Nothing. Absolutely nothing.
Only, . . . the other day (when I saw him walking through the empty parking lot across the street from us – headed to his first baseball game of the season – water bottle held in his mitt, red cap on his head, socks pulled up tight to meet his baseball pants, and a good 15 minutes to spare before I guessed the coach or any of the other players might possibly be there) I got a little lump in my throat.
He seemed so small heading off in his determined and timely manner to meet whatever might be awaiting him (which . . . in this case . . . was . . . well . . . like I said: a pleasant little baseball game, but . . . you know . . . it might have been anything; anything in the whole world; and there he was – resolutely heading off to meet it . . . and with no intention of keeping it waiting either. Not for a second).
No need to rush, Abe. There’s still plenty of time. Plenty of time for everything. It’s OK if we keep some of it waiting a bit. . . . Isn’t it?

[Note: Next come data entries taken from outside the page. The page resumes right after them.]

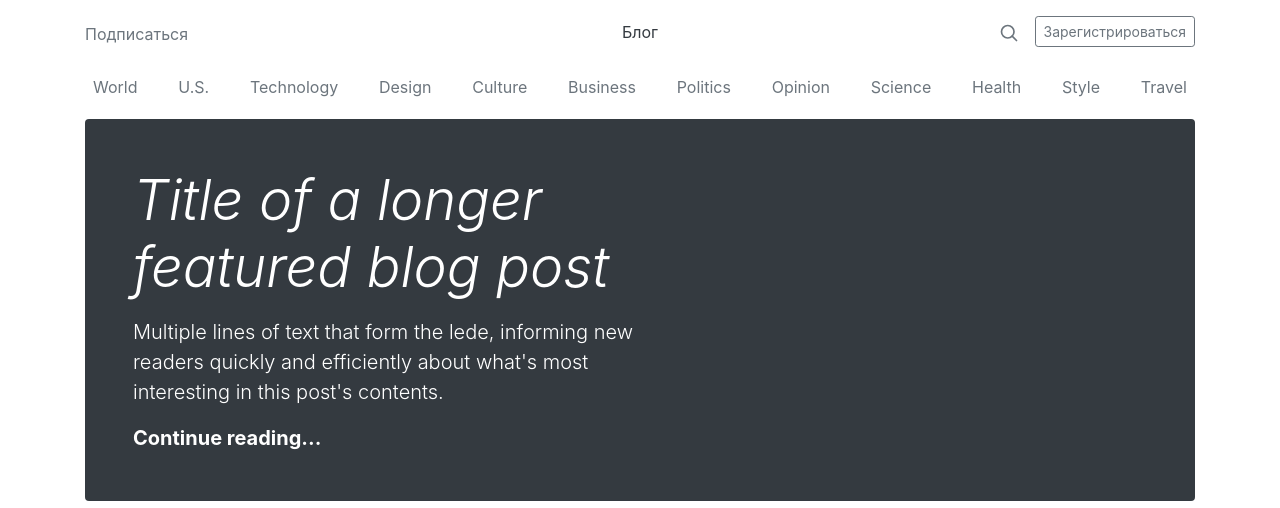
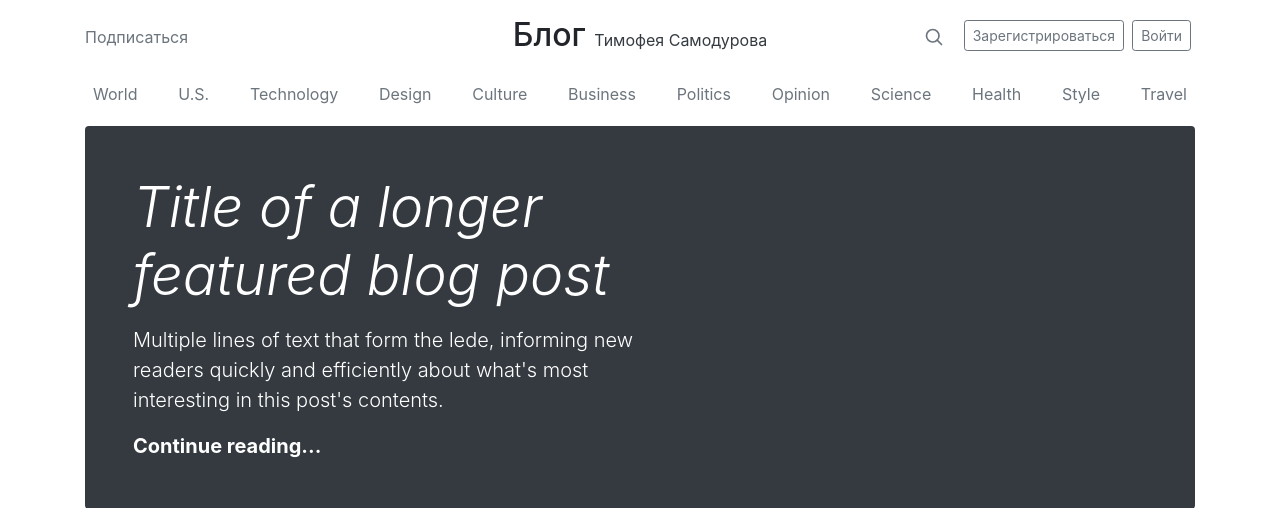
Before and after one commit to tum0xa/t-blog, a Django app: page / in a window 1280 px wide. Shown: the top 508 px of the page. Run offline with Django 3.2, Linux system fonts and the light colour scheme; some libraries are stand-ins or nearby versions.

Commit message:
Добавлена ссылка на главный сайт tum0xa.ru в верхнем центральном элементе

```diff
--- a/mainapp/templates/mainapp/base.html
+++ b/mainapp/templates/mainapp/base.html
@@ -35,9 +35,7 @@
       <header class="blog-header py-3">
         <div class="row flex-nowrap justify-content-between align-items-center">
           {% include 'mainapp/include/left_top_panel.html' %}
-          <div class="col-4 text-center">
-            <a class="blog-header-logo text-dark" href="#">Блог</a>
-          </div>
+            {% include 'mainapp/include/center_top_panel.html' %}
           {% include 'mainapp/include/right_top_panel.html' %}
         </div>
       </header>
--- /dev/null
+++ b/mainapp/templates/mainapp/include/center_top_panel.html
@@ -0,0 +1,3 @@
+<div class="col-6 text-center">
+    <h2 class="d-inline">Блог </h2><a class="blog-header-logo text-dark" href="http://tum0xa.ru" target="_blank">Тимофея Самодурова</a>
+</div>
--- a/mainapp/templates/mainapp/include/left_top_panel.html
+++ b/mainapp/templates/mainapp/include/left_top_panel.html
@@ -1,3 +1,3 @@
-<div class="col-4 pt-1">
+<div class="col-3 pt-1">
     <a class="text-muted" href="{% url 'mainapp:subscribe' %}">Подписаться</a>
 </div>
--- a/mainapp/templates/mainapp/include/right_top_panel.html
+++ b/mainapp/templates/mainapp/include/right_top_panel.html
@@ -1,7 +1,10 @@
-<div class="col-4 d-flex justify-content-end align-items-center">
+<div class="col-3 d-flex justify-content-end  align-items-center">
     <a class="text-muted" href="#">
         <svg xmlns="http://www.w3.org/2000/svg" width="20" height="20" viewBox="0 0 24 24" fill="none" stroke="currentColor" stroke-width="2" stroke-linecap="round" stroke-linejoin="round" class="mx-3"><circle cx="10.5" cy="10.5" r="7.5"></circle><line x1="21" y1="21" x2="15.8" y2="15.8"></line></svg>
     </a>
-
-    <a class="btn btn-sm btn-outline-secondary" href="#">Зарегистрироваться</a>
+    {% if user.is_autentificated %}
+    {% else %}
+    <a class="btn btn-sm btn-outline-secondary mx-1" href="#">Зарегистрироваться</a>
+    <a class="btn btn-sm btn-outline-secondary mx-1" href="#">Войти</a>
+    {% endif %}
 </div>
```
Also changed, not shown: README.md.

Mike took Daisy to a piano recital that night while I made my way over to the game with the younger kids. Goldie spent most of her time on the playground or scouting out various shady spots, but here are the little folks who, when they weren’t wailing in agony because I had failed to bring them water bottles when it was so hang-your-shoulders-and-moan-and-cry hot, were watching the game (and, in the case of Jesse, heckling the players a bit):
(I know, Anders. That was a shockingly close out. I really couldn’t believe it either.)